Urbanization is known to have direct impacts on plant phenology. Understanding these effects is important to biodiversity dynamics, ecosystem structure, carbon cycles, and human health. Temperature increases from the Urban Heat Island (UHI) effect are thought to be the main driver of plant phenological changes around cities. However, trends in plants’ start of growing season (SOS) dates around urban areas, compared to the surrounding countryside, have diverged across the globe: some advance, and some delay. Divergent SOS trends have been observed in field measurements as well as satellite remotely sensed terrestrial vegetation seasonality—land surface phenology (LSP). However, the reasons for this phenomenon remain unclear. We hypothesize that divergent SOS trends can be explained by the interaction between UHI-induced seasonal temperature changes and variable plant chilling requirements—the need of plants to be exposed to sufficiently low temperatures to release dormancy in spring. The proposed project is designed to evaluate this hypothesis by accomplishing two main objectives:
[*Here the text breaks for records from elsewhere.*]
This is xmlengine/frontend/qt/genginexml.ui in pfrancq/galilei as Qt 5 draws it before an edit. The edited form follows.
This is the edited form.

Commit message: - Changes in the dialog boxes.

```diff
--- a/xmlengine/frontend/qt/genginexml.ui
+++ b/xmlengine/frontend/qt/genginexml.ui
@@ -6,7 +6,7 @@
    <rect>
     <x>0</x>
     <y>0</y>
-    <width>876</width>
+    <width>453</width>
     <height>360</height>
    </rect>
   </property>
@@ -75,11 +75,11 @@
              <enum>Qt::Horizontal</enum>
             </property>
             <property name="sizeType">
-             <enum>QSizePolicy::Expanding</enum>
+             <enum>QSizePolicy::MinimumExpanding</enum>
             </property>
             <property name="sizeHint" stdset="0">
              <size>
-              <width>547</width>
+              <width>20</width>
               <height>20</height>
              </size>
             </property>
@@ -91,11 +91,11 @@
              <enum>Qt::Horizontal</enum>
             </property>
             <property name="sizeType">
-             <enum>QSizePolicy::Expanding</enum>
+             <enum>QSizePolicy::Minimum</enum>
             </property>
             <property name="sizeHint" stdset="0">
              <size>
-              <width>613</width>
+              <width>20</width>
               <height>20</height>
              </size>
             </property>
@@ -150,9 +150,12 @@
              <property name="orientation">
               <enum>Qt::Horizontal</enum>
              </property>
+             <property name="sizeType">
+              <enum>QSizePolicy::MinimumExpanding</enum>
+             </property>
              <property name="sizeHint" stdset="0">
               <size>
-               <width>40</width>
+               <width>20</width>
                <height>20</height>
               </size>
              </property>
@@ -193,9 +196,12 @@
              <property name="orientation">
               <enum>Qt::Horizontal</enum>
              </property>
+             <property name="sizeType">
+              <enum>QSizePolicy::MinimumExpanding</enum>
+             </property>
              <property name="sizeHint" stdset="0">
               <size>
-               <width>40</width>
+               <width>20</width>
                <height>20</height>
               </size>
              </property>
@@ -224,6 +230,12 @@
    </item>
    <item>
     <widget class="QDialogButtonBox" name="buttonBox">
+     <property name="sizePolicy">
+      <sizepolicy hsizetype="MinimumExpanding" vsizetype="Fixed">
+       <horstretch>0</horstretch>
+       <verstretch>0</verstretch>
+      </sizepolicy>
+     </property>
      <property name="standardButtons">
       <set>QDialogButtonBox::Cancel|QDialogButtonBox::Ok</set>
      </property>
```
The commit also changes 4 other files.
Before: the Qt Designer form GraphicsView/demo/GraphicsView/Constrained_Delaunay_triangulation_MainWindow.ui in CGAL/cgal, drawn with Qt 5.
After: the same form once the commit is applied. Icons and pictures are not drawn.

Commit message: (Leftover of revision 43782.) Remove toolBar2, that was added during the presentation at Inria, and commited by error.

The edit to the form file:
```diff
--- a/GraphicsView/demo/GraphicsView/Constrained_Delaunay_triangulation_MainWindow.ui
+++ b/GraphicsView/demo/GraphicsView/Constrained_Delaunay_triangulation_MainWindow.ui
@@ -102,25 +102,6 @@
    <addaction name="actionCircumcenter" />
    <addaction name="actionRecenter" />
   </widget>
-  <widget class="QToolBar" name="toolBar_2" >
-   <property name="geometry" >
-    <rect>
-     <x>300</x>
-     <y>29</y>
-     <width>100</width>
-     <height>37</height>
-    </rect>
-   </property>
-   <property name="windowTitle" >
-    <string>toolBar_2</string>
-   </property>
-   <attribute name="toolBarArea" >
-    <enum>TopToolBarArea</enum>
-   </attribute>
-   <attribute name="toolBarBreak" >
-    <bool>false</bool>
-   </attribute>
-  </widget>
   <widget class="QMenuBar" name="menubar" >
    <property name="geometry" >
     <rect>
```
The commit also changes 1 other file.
• Objective 1: Map long-term medium spatial resolution LSP for large cities.
- More than 50 large cities in North America that are expected to have strong UHI effects will be selected to capture variability in biome type and prevailing climate.
- LSP with pixel-wise uncertainty at 30 m spatial resolution from 1984 to present will be retrieved for each selected city using a recently developed Bayesian model.
• Objective 2: Test chilling hypothesis by analyzing spring phenology models
- A suite of models describing spring emergence as a function of daily temperature exposures will be fit using the generated LSP data.
- Analysis of model fit and parameters will indicate the importance of UHI-altered chilling/warming regimes.
We expect this work will make contributions to the remote sensing, phenology, and global change science communities by providing:
- An improved understanding of how temperature controls plant phenology in urban areas;
- A novel approach to retrieve medium spatial resolution LSP with pixel-wise uncertainty that can be generally applied to urban or natural regions,
- A long-term 30 m spatial resolution LSP dataset for large cities in North America.